The Latest on the 2020 Democratic Primary


Allison Kowal-Safron

The United States is less than a year away from election day, which is being held on November 3rd, 2020; where a hopeful Democratic candidate hopes to oust current president Donald Trump from office. The Democratic field is filled with candidates with ideas that they hope will differentiate themselves from the rest of the crowd. However, countless Americans agree that this year’s field is too large. Nonetheless, this has become less of a worry over the past few months as candidates have begun dropping out of the race as a result of insufficient funds, the inability to gain traction in the race, and more. Notable Democratic candidates that have withdrawn their names from the race thus far include: Bill de Blasio (Mayor of New York City), Kirsten Gillibrand (Senator of New York), Jay Inslee (Governor of Washington), John Hickenlooper (Former Governor of Colorado), Eric Swalwell (Congressman of California), and Beto O’Rourke (Former Congressman of Texas). 

While there are still seventeen Democrats that remain in the race, this article will focus on the top five, who include Joe Biden (Former Vice-President), Elizabeth Warren (Senator of Massachusetts), Bernie Sanders (Senator of Vermont), Pete Buttigieg (Mayor of South Bend, Indiana), and Kamala Harris (Senator of California). Those who just missed the cut off for the top five candidates but remain in the race include tech entrepreneur Andrew Yang, Senators Amy Klobuchar and Cory Booker, Congresswoman Tulsi Gabbard, and former mayor of Texas Julian Castro. 

The current front runner, Joe Biden, has lost a bit of traction as other candidates have brought forth bigger and better ideas. In addition, Biden has struggled on the debate stage when facing tough questions from his competitors, and he also has drawn criticism for his stuttering and inability to keep his answers straight. As a result, Elizabeth Warren has been making her way to the top, closing the gap between the two and making it a much tighter race. Bernie Sanders has also been a mainstay at the top of the polls, despite news of his poor cardiovascular health. Buttigieg has been able to remain popular, and has shown great strength in his faculty to fundraise. Meanwhile, Kamala Harris had a strong summer for her campaign, mainly thanks to her attacks on Joe Biden’s history of his lack of support for civil rights, however has not been able to top that performance and has therefore lost some ground.

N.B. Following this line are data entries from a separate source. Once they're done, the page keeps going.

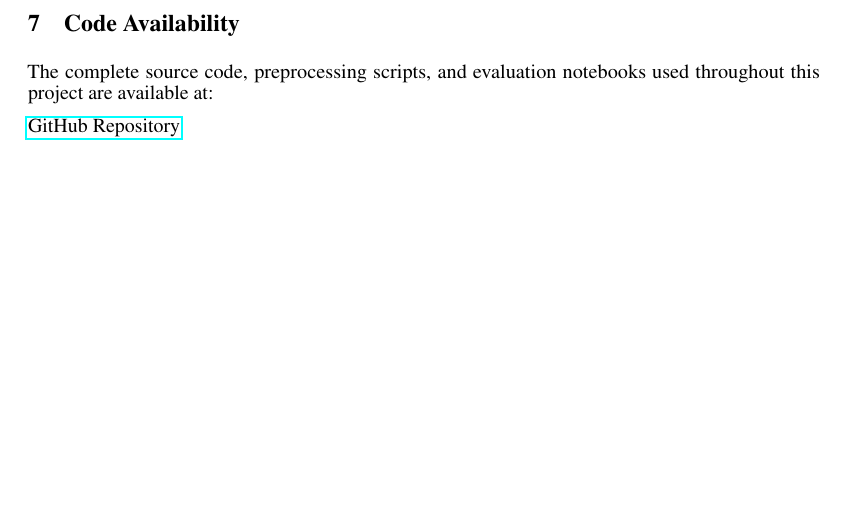
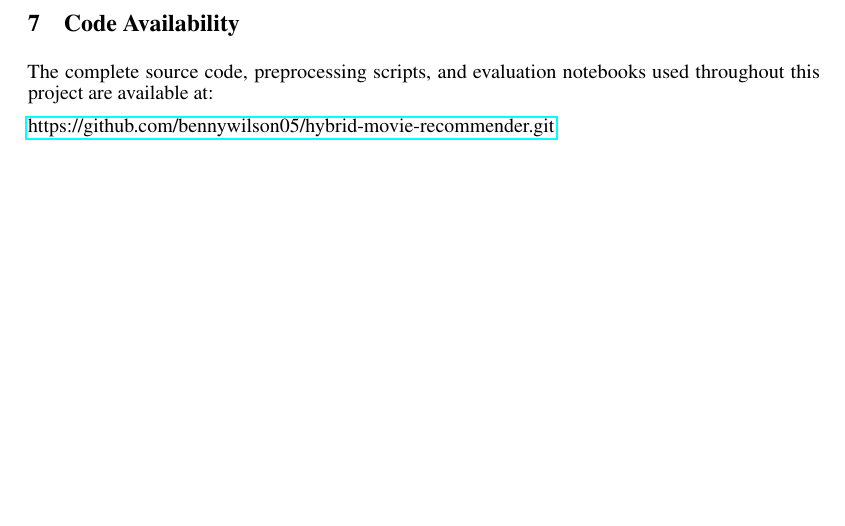
Before and after one commit to bennywilson05/hybrid-movie-recommender, a LaTeX paper (FinalProject/report/cs439_final_project.tex): part of page 7 of 8, cut so that both start at the same text. Compiled offline with pdfLaTeX.

Commit message:
Update GitHub repository link in project report

```diff
--- a/FinalProject/report/cs439_final_project.tex
+++ b/FinalProject/report/cs439_final_project.tex
@@ -277,7 +277,7 @@ Despite these improvements, the hybrid recommendation model still contains limit
 
 The complete source code, preprocessing scripts, and evaluation notebooks used throughout this project are available at:
 
-\href{https://github.com/bennywilson05/hybrid-movie-recommender}{GitHub Repository}
+\href{https://github.com/bennywilson05/hybrid-movie-recommender.git}{https://github.com/bennywilson05/hybrid-movie-recommender.git}
 
 \newpage
 \bibliographystyle{ieeetr}
```
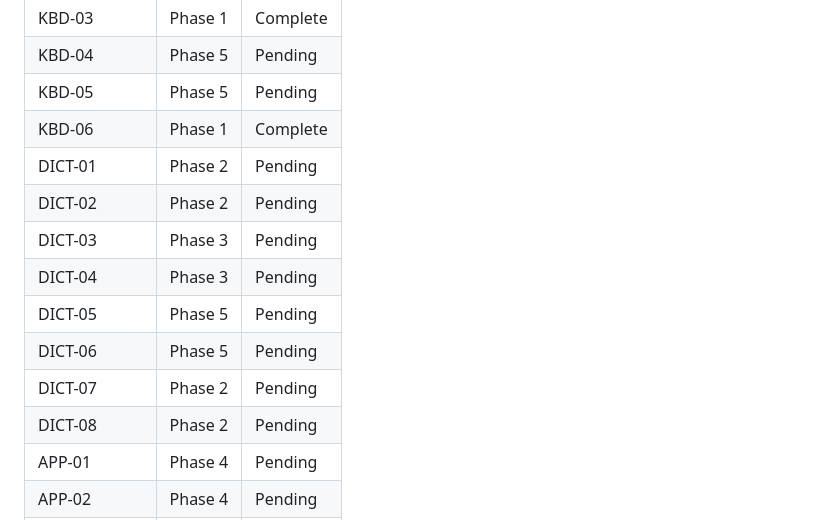
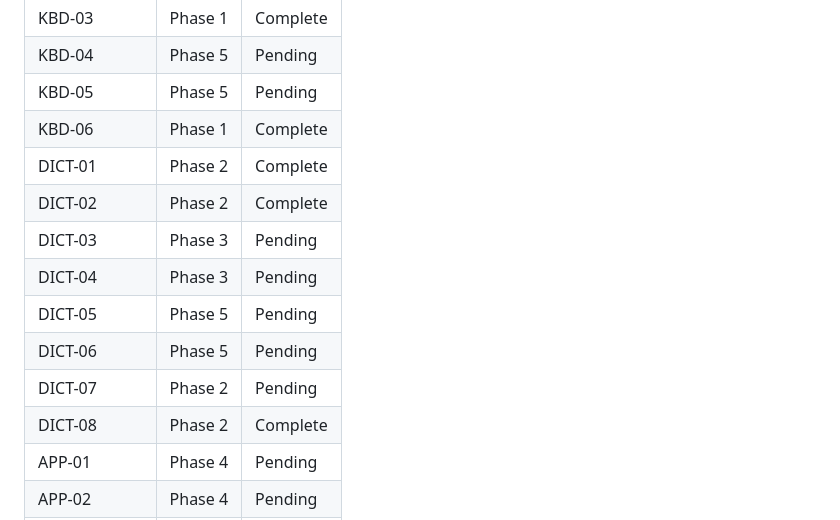
Before and after one commit to getdictus/dictus-android, a Markdown page: .planning/REQUIREMENTS.md, the part around one of its changes. GitHub-like rendering.

```diff
--- a/.planning/REQUIREMENTS.md
+++ b/.planning/REQUIREMENTS.md
@@ -86,14 +86,14 @@ Which phases cover which requirements. Updated during roadmap creation.
 | KBD-04 | Phase 5 | Pending |
 | KBD-05 | Phase 5 | Pending |
 | KBD-06 | Phase 1 | Complete |
-| DICT-01 | Phase 2 | Pending |
-| DICT-02 | Phase 2 | Pending |
+| DICT-01 | Phase 2 | Complete |
+| DICT-02 | Phase 2 | Complete |
 | DICT-03 | Phase 3 | Pending |
 | DICT-04 | Phase 3 | Pending |
 | DICT-05 | Phase 5 | Pending |
 | DICT-06 | Phase 5 | Pending |
 | DICT-07 | Phase 2 | Pending |
-| DICT-08 | Phase 2 | Pending |
+| DICT-08 | Phase 2 | Complete |
 | APP-01 | Phase 4 | Pending |
 | APP-02 | Phase 4 | Pending |
 | APP-03 | Phase 4 | Pending |
```
Also changed, not shown: other parts of .planning/REQUIREMENTS.md (+3 -3 lines), .planning/STATE.md (+18 -15 lines), 1 other file.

Regarding what the candidates stand for, four out of the five of them support the Green New Deal (all but Biden), and all favor the fight against climate change. Concerning healthcare, Warren and Sanders are fighting for medicare for all, while Buttigieg and Harris support having a public option, meaning that people should have a choice between public health care offered by the government or private health insurance offered by one’s employer. Biden would like to build off of Obamacare, which makes sense considering his prior partnership with the former president. In addition, all of the frontrunners support access to abortion, and a woman’s right of choice. As for taxes, Warren and Sanders have similar ideas in taxing the wealthy and big companies, while the other three candidates believe in raising taxes for all Americans. Gun control continues to be a hotly debated topic throughout the country, and all five frontrunners believe in banning assault weapons to combat the mass shooting crisis that the country faces today. Finally, in terms of the immigration crisis, all five candidates believe that all immigrants should be granted access to healthcare, no matter their documentation status. In addition, they all agree that immigrants looking to cross the border should not be met with violence and should be treated humanely, which has been controversial in the Donald Trump era. 

Regardless of how strong these candidates may seem, taking down President Donald Trump will not be an easy battle. There are only four Republicans that have currently announced a presidential bid, and the three others do not have nearly as much popularity as Donald Trump. Nonetheless, after a rocky first term as president that was marred with impeachment inquiries, twitter drama, and controversial statements, it is clear that there is an open path to unseat the current president. Still, any Democratic candidate would have to sway a strong Republican base that has stern beliefs regarding gun control, immigration, and abotiton. Still, with a diverse group of Democrats fighting for the 2020 nomination who are bringing new and big ideas to the table, a tight and action-packed race to be the next president of the United States seems all but imminent. 


Team, The Visual Journalism. “US Election 2020: Five Charts on the Democratic Race to Take on Trump.” BBC News, BBC, 5 Nov. 2019,